Don’t just follow friends & family advice. “Everyone has their opinions on the best or worst mattresses,” says Caitlin Hoff, health and safety investigator,, “but not everyone is built the same way or even sleeps in the same position.” Consider all the advice but pay more attention to your body type and sleeping habits.

Don’t let price be your only guide. Supportive, comfortable mattresses made from high-quality, durable materials aren’t cheap. “With an overwhelming number of options on the market, it can be easy to pick a cheap mattress and just move on,” says Hoff. “But remember that you’ll spend roughly one-third of your time sleeping on your mattress. An investment in a supportive mattress that meets your needs is an investment in a decade of restful nights.” That’s something that really is truly priceless.

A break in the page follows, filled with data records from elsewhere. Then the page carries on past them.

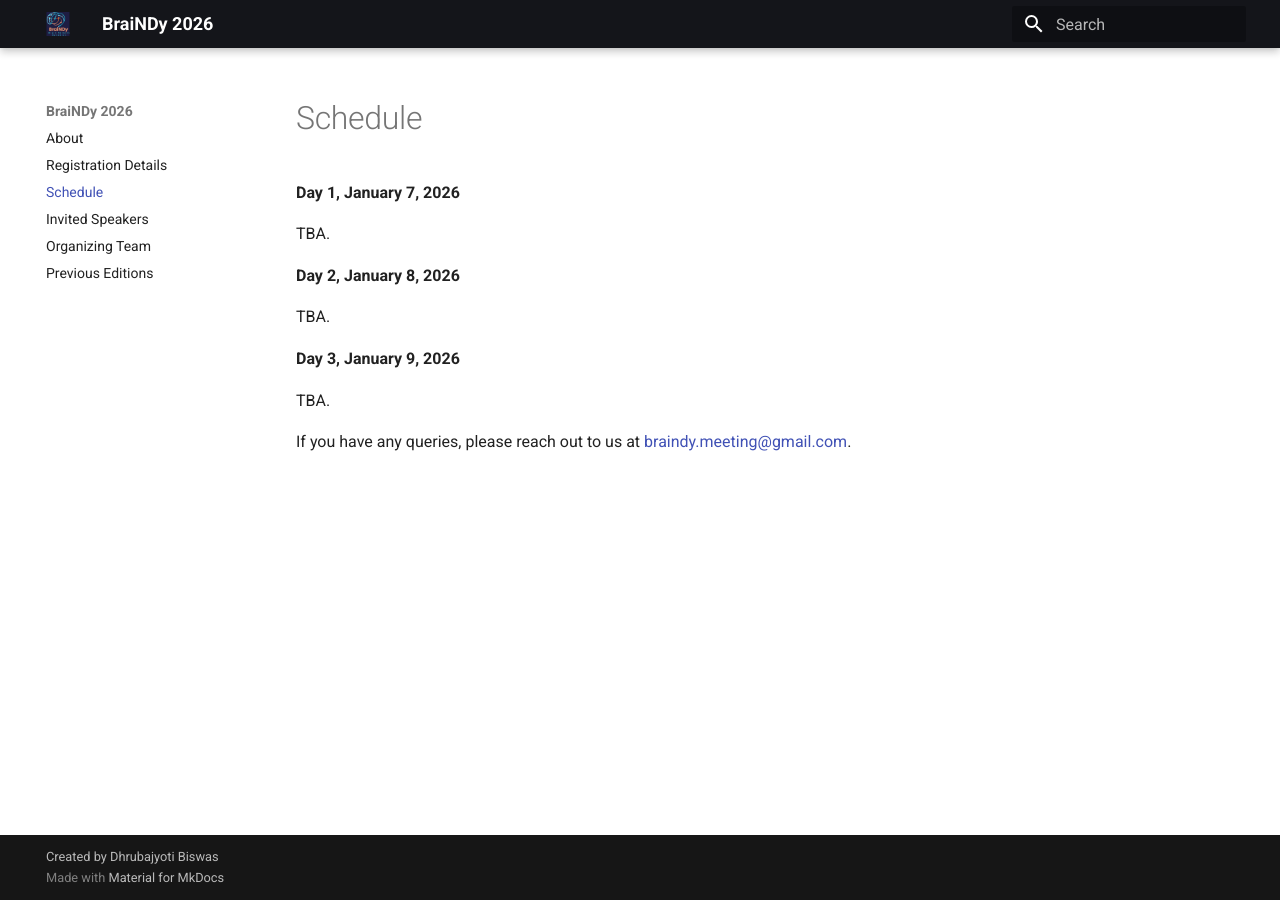
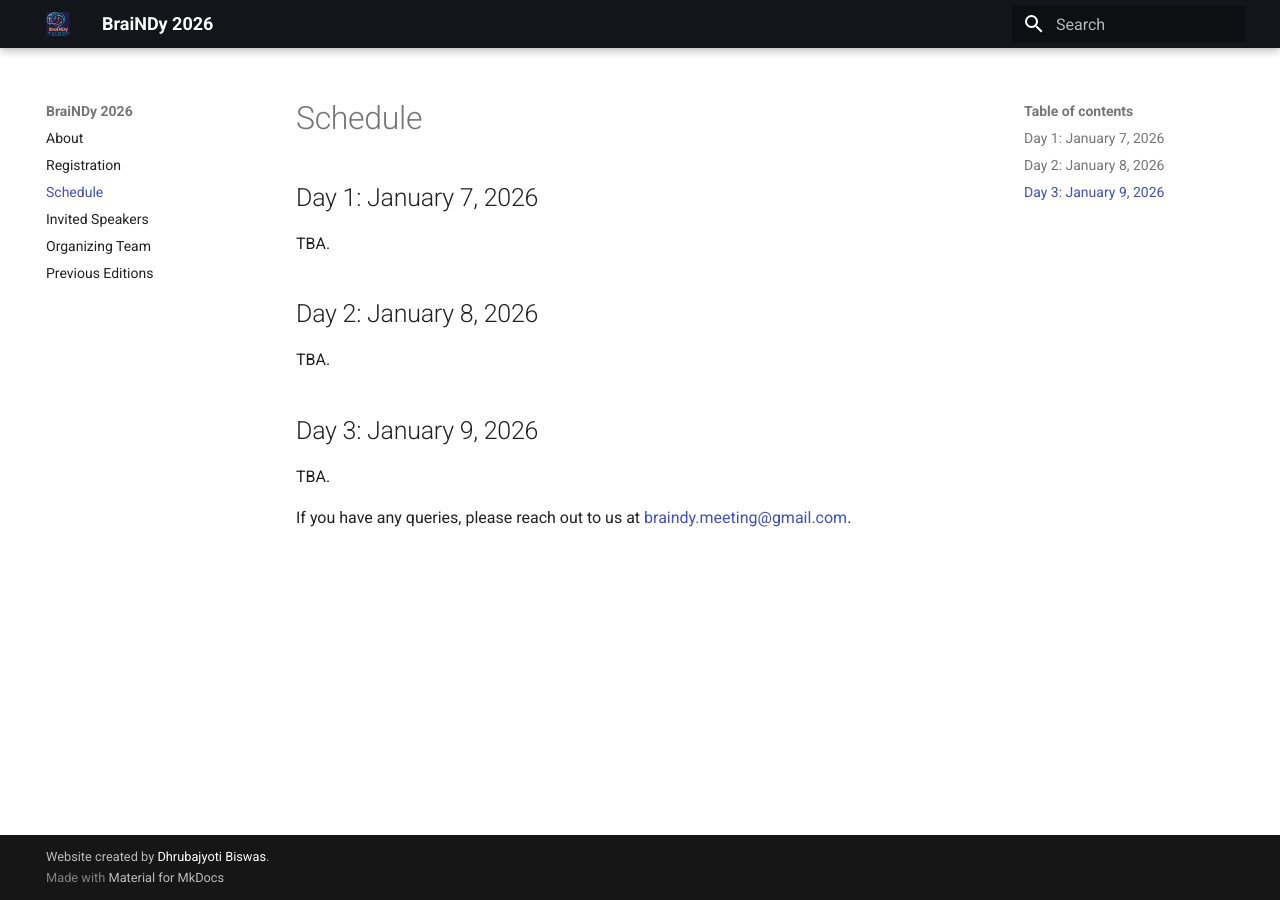
Before and after one commit to BraiNDyMeeting/v2026, an MkDocs documentation site: the page built from docs/schedule.md, in a window 1280 px wide. Built offline with MkDocs 1.6.1 and Material for MkDocs 9.7.7, drawn with Linux system fonts in a browser that asks for light colours.

Commit message:
Some changes to website

```diff
--- a/docs/schedule.md
+++ b/docs/schedule.md
@@ -1,14 +1,14 @@
 # Schedule
 
-<b> Day 1, January 7, 2026</b>
+## Day 1: January 7, 2026
 
 TBA.
 
-<b> Day 2, January 8, 2026</b>
+## Day 2: January 8, 2026
 
 TBA.
 
-<b> Day 3, January 9, 2026</b>
+## Day 3: January 9, 2026
 
 TBA.
 
--- a/mkdocs.yml
+++ b/mkdocs.yml
@@ -1,6 +1,6 @@
 site_name: BraiNDy 2026
 site_url: https://braindymeeting.github.io/v2026/
-copyright: Created by Dhrubajyoti Biswas
+copyright: Website created by <a href="https://dhrubajyoti98.github.io/" style="color:white;">Dhrubajyoti Biswas</a>.
 
 theme:
   name: material
@@ -13,7 +13,7 @@
   - stylesheets/extra.css
 nav:
 - About: index.md
-- Registration Details: registration.md
+- Registration: registration.md
 - Schedule: schedule.md
 - Invited Speakers: speakers.md
 - Organizing Team: Team.md
```
Also changed, not shown: docs/index.md (+10 -8 lines), docs/registration.md (+1 -1 lines), site/404.html, site/Team/index.html, site/index.html, site/previous/index.html, site/registration/index.html, site/schedule/index.html, site/search/search_index.json, site/speakers/index.html.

Don’t go mattress shopping by yourself. “A huge mistake that people make when mattress shopping is leaving their partner at home,” explains Hoff. “Just because a mattress is good for one person does not mean it will be good for both.” Go shopping together so you can gauge each other’s reaction to each one you test.

Don’t skip the mattress testing. Your new mattress will be part of your life for 8-10 years so take time to lie down on it in different sleeping positions. While it may feel awkward to spread out on the display beds with other buyers milling about, a good night’s sleep is well worth any perceived embarrassment. To boost your confidence in your choice of mattress, ask about a possible trial period to test out the mattress. Spending a few nights sleeping on it is the best barometer of its suitability for you.

Don’t skip the crucial details. “A mattress is a major life purchase,” Hoff points out. “It affects your mental and physical health so if you take home a mattress and find that it does not meet your needs, you should return it.” Most mattress companies will have a trial period when a mattress can be returned, but many also have a “return fee.” Know the return policy before you buy. 

Don’t skimp on doing your homework. Make sure you understand the components that make up your chosen mattress, including density, type of foam and coil count. What’s inside your mattress will the comfort life of your new mattress. Stick to the facts and forget the marketing jargon to help guide you to the perfect mattress for you.

Don’t underestimate the importance of your personal comfort preference. Somewhere in between firm and soft is your ideal mattress, but most people tend to gravitate toward one end of the spectrum or other. There’s a belief that a firmer mattress is better for your back but that’s not necessarily true. Some mattress with softer pillow tops can ease pain by reducing the amount of pressure of problematic areas.

Don’t rush. You wouldn’t buy the first car you test drive, right? Spend time researching mattress basics and visit a mattress showroom to kick off your quest for the best mattress. You’ll have a chance to see what your options are and talk to sales reps, who can be a wealth of information. A good sales person will ask you about how your sleep habits, your preferences and the budget you have in mind. Ask plenty of questions and take their advice into consideration.

So, now you’re armed with knowledge and tips about mattress shopping, come on down to Interior Spaces and choose your new mattress from our wide selection from Scott Living by Restonic and Omaha Bedding.

This blog was originally posted on the Restonic website in September 2019.